If we are now to declare our judgment on the conduct of these Christians, we should not hesitate to pronounce, that both parties were right in the principles which they professed The difficulty only consisted in deciding how these principles were rightly to be applied to individual cases. But, on this point, these Christians only agreed in a few instances; in others, on the contrary, they differed widely from each other. Let us point this out in relation to their public duties as citizens, and their public life as members of society.

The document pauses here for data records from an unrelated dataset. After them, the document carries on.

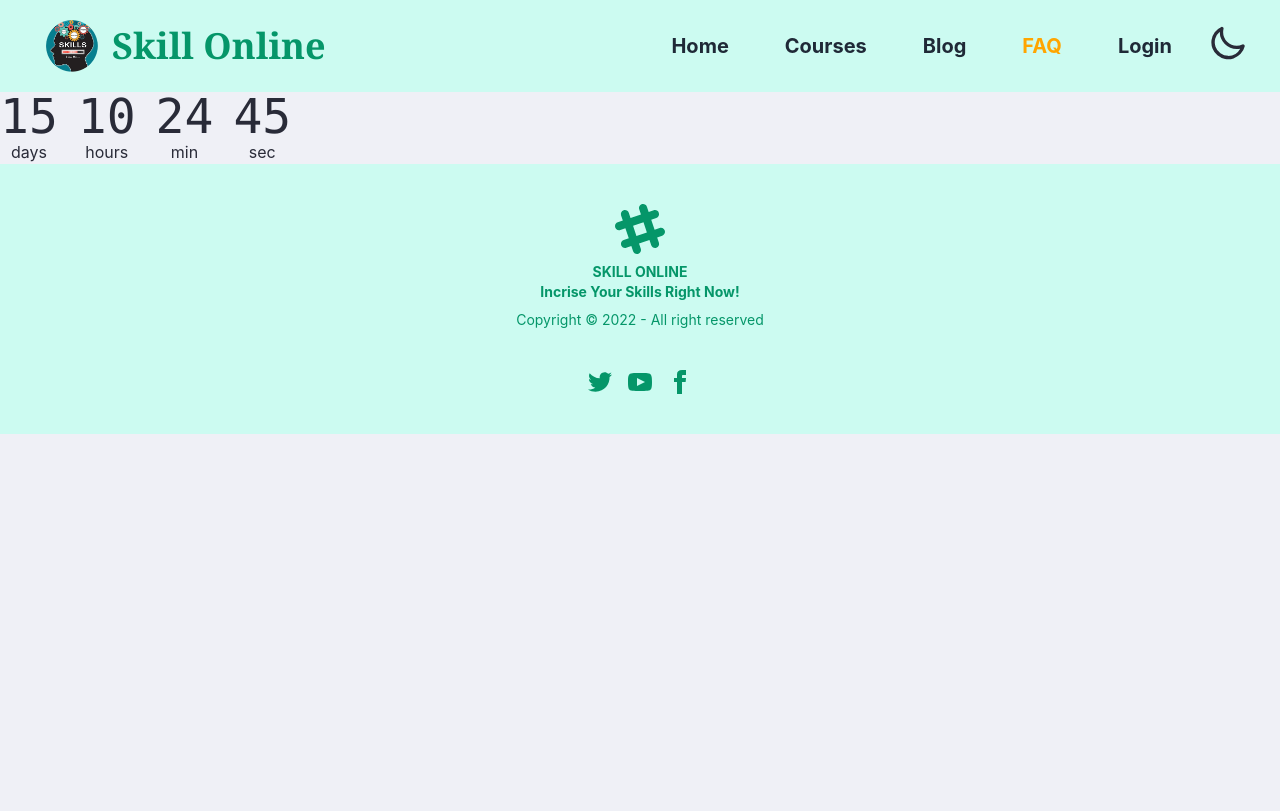
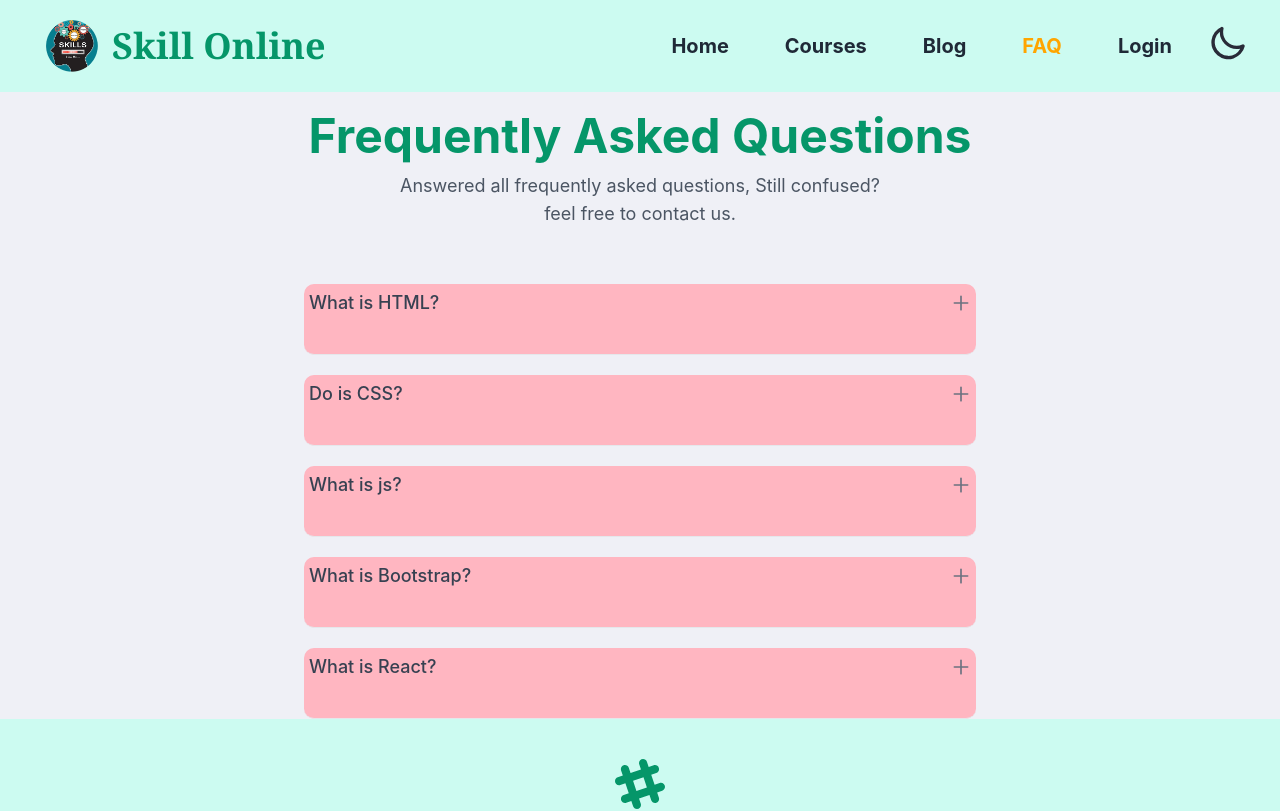
Before and after one commit to AmtTawsik/skill-online, a React (Create React App) app: page /faq in a window 1280 px wide. Shown: the top 811 px of the page. Built offline with nearby package versions, Linux system fonts and the light colour scheme; no server answers.

Commit message:
README.md added

```diff
--- a/src/App.css
+++ b/src/App.css
@@ -5,3 +5,13 @@ nav .active {
     grid-template-columns: 1fr 4fr;
     gap: 25px;
 }
+
+.login-from{
+    background-image: url('https://wallpaperaccess.com/full/1900857.jpg');
+}
+
+.faq-sec{
+    background-color: lightpink;
+    padding: 5px;
+    border-radius: 10px;
+}
--- a/src/components/FaQ.js
+++ b/src/components/FaQ.js
@@ -1,34 +1,99 @@
 import React from "react";
+import { useRef, useState } from "react"
+
+const FaqsCard = (props) => {
+
+  const answerElRef = useRef()
+  const [state, setState] = useState(false)
+  const [answerH, setAnswerH] = useState('0px')
+  const { faqsList, idx } = props
+
+  const handleOpenAnswer = () => {
+      const answerElH = answerElRef.current.childNodes[0].offsetHeight
+      setState(!state)
+      setAnswerH(`${answerElH + 20}px`)
+  }
+
+  return (
+      <div
+          className="space-y-3 mt-5 overflow-hidden border-b faq-sec"
+          key={idx}
+          onClick={handleOpenAnswer}
+      >
+          <h4 className="cursor-pointer pb-5 flex items-center justify-between text-lg text-gray-700 font-medium">
+              {faqsList.q}
+              {
+                  state ? (
+                      <svg xmlns="http://www.w3.org/2000/svg" className="h-5 w-5 text-gray-500 ml-2" fill="none" viewBox="0 0 24 24" stroke="currentColor">
+                          <path stroke-linecap="round" stroke-linejoin="round" stroke-width="2" d="M20 12H4" />
+                      </svg>
+                  ) : (
+                      <svg xmlns="http://www.w3.org/2000/svg" className="h-5 w-5 text-gray-500 ml-2" fill="none" viewBox="0 0 24 24" stroke="currentColor">
+                          <path strokeLinecap="round" strokeLinejoin="round" strokeWidth={2} d="M12 4v16m8-8H4" />
+                      </svg>
+                  )
+              }
+          </h4>
+          <div
+              ref={answerElRef} className="duration-300"
+              style={state ? {height: answerH } : {height: '0px'}}
+          >
+              <div>
+                  <p className="text-gray-500">
+                      {faqsList.a}
+                  </p>
+              </div>
+          </div>
+      </div>
+  )
+}
 
 const FaQ = () => {
+    const faqsList = [
+      {
+          q: "What is HTML?",
+          a: "Hypertext Markup Language, a standardized system for tagging text files to achieve font, colour, graphic, and hyperlink effects on World Wide Web pages."
+      },
+      {
+          q: "Do is CSS?",
+          a: "Cascading Style Sheets (CSS) is a stylesheet language used to describe the presentation of a document written in HTML or XML (including XML dialects such as SVG, MathML or XHTML)"
+      },
+      {
+          q: "What is js?",
+          a: "JavaScript (often shortened to JS) is a lightweight, interpreted, object-oriented language with first-class functions, and is best known as the scripting language for Web pages, but it's used in many non-browser environments as well."
+      },
+      {
+          q: "What is Bootstrap?",
+          a: "Bootstrap is a free, open source front-end development framework for the creation of websites and web apps. Designed to enable responsive development of mobile-first websites, Bootstrap provides a collection of syntax for template designs."
+      },
+      {
+          q: "What is React?",
+          a: "React is a declarative, efficient, and flexible JavaScript library for building user interfaces. It lets you compose complex UIs from small and isolated pieces of code called “components”. React has a few different kinds of components, but we'll start with React.Component subclasses: class ShoppingList extends React."
+      }
+  ]
+
   return (
-    <div className="grid grid-flow-col gap-5 text-center auto-cols-max">
-      <div className="flex flex-col">
-        <span className="countdown font-mono text-5xl">
-          <span style={{ "--value": 15 }}></span>
-        </span>
-        days
-      </div>
-      <div className="flex flex-col">
-        <span className="countdown font-mono text-5xl">
-          <span style={{ "--value": 10 }}></span>
-        </span>
-        hours
-      </div>
-      <div className="flex flex-col">
-        <span className="countdown font-mono text-5xl">
-          <span style={{ "--value": 24 }}></span>
-        </span>
-        min
-      </div>
-      <div className="flex flex-col">
-        <span className="countdown font-mono text-5xl">
-          <span style={{ "--value": 45 }}></span>
-        </span>
-        sec
-      </div>
-    </div>
-  );
-};
+      <section className="leading-relaxed max-w-screen-xl mt-5 mx-auto px-4 lg:px-8">
+          <div className="space-y-3 text-center">
+              <h1 className="font-bold text-2xl md:text-5xl text-emerald-600">
+                  Frequently Asked Questions
+              </h1>
+              <p className="text-gray-600 max-w-lg mx-auto text-lg">
+                  Answered all frequently asked questions, Still confused? feel free to contact us.
+              </p>
+          </div>
+          <div className="mt-14 max-w-2xl mx-auto">
+              {
+                  faqsList.map((item, idx) => (
+                      <FaqsCard
+                          idx={idx}
+                          faqsList={item}
+                      />
+                  ))
+              }
+          </div>
+      </section>
+  )
+}
 
 export default FaQ;
--- a/src/components/Login.js
+++ b/src/components/Login.js
@@ -1,4 +1,5 @@
 import React from "react";
+import '../App.css'
 import { useContext } from "react";
 import { Link, useLocation, useNavigate } from "react-router-dom";
 import { AuthContext } from "../Contexts/AuthProvider";
@@ -49,11 +50,11 @@ const Login = () => {
       .catch((error) => console.log(error));
   };
   return (
-    <div className="hero min-h-screen bg-base-200">
+    <div className="hero min-h-screen bg-base-200 login-from">
       <div className="hero-content flex-col lg:flex-row-reverse">
-        <div className="text-center lg:text-left">
-          <h1 className="text-5xl font-bold">Login now!</h1>
-          <p className="py-6">
+        <div className="text-center">
+          <h1 className="text-5xl font-bold text-white">Login now!</h1>
+          <p className="py-6 text-orange-500 text-lg">
             Skill online is one of the most populer website for learn online.
             You can easyly purches Any kind of skill courses from our website.
             just click the button and start a new jaurny of learning with us.
@@ -111,7 +112,8 @@ const Login = () => {
             <p className="px-3 ">OR</p>
             <hr className="w-full" />
           </div>
-          <div className="my-0 space-y-2">
+          <div className="my-0 space-y-2 p-5">
+            {/* Google Login */}
             <button
               onClick={handleGoogleSignIn}
               aria-label="Login with Google"
@@ -127,6 +129,7 @@ const Login = () => {
               </svg>
               Login with Google
             </button>
+            {/* Github Login */}
             <button
               onClick={handleGithubSignIn}
               aria-label="Login with Github"
```
Also changed, not shown: 1 other file (tests, documents, lock files or other folders).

II. In accordance with the rule given by the apostle, “ Let every man abide in the same calling wherein he was called," it was unconditionally allowed to Christians to remain in their situation, to keep to their previous calling, and continue their previous trade, so long as this was not in itself immoral, or opposed to the generally acknowledged principles of Christianity. The Christian religion wished only to impart fresh honesty to them in their calling, their duty then became to act in it with a new feeling, as though it had been entrusted to them by God, and to employ themselves actively with an habitual regard to Him. On the other hand, whosoever, before his conversion to Christianity, had practised any trade either serving sin, or founded upon deceit, or in any way connected with heathen superstitions, was obliged to renounce it before baptism. He was then obliged to choose a new calling, and was aided for that purpose with especial kindness. According to this rule, no Christian could be employed in the manufacture of idols, in astrology, in pretended acts of magic, or stage-playing; and if any that had been baptized returned to such occupations, they were forthwith excluded from church communion. If they pretended that they could not gain a living by other means, they received the necessary support from the community.